Exercise aim: Every line below that has the string "config" needs to be copied.

==== Provided data ====

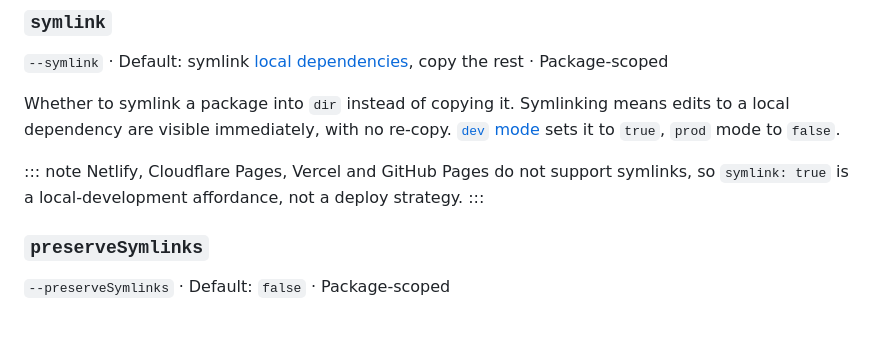
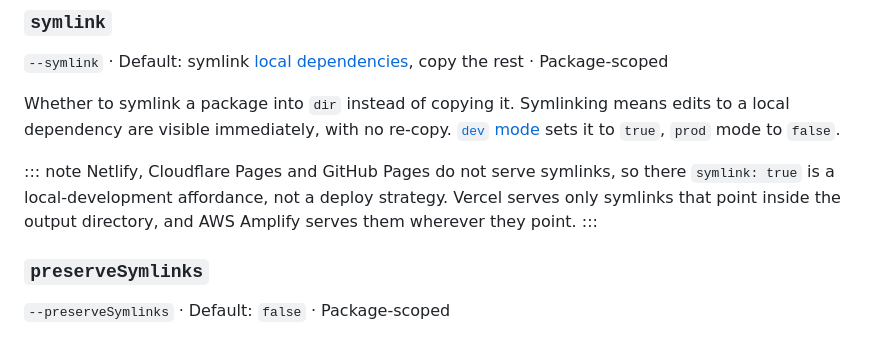
Before and after one commit to nudeps/nudeps.dev, a Markdown page: docs/config/index.md, the part around the change. Rendered like a GitHub page.

Commit message:
Say which hosts serve symlinks
Co-Authored-By: Claude Opus 5.5 <noreply@anthropic.com>

```diff
--- a/docs/config/index.md
+++ b/docs/config/index.md
@@ -192,7 +192,8 @@ Symlinking means edits to a local dependency are visible immediately, with no re
 [`dev` mode](/config/overrides/#modes) sets it to `true`, `prod` mode to `false`.
 
 ::: note
-Netlify, Cloudflare Pages, Vercel and GitHub Pages do not support symlinks, so `symlink: true` is a local-development affordance, not a deploy strategy.
+Netlify, Cloudflare Pages and GitHub Pages do not serve symlinks, so there `symlink: true` is a local-development affordance, not a deploy strategy.
+Vercel serves only symlinks that point inside the output directory, and AWS Amplify serves them wherever they point.
 :::
 
 ### `preserveSymlinks`
```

====

Answer to this exercise:
Before and after one commit to nudeps/nudeps.dev, a Markdown page: docs/config/index.md, the part around the change. Rendered like a GitHub page.
--- a/docs/config/index.md
+++ b/docs/config/index.md
 [`dev` mode](/config/overrides/#modes) sets it to `true`, `prod` mode to `false`.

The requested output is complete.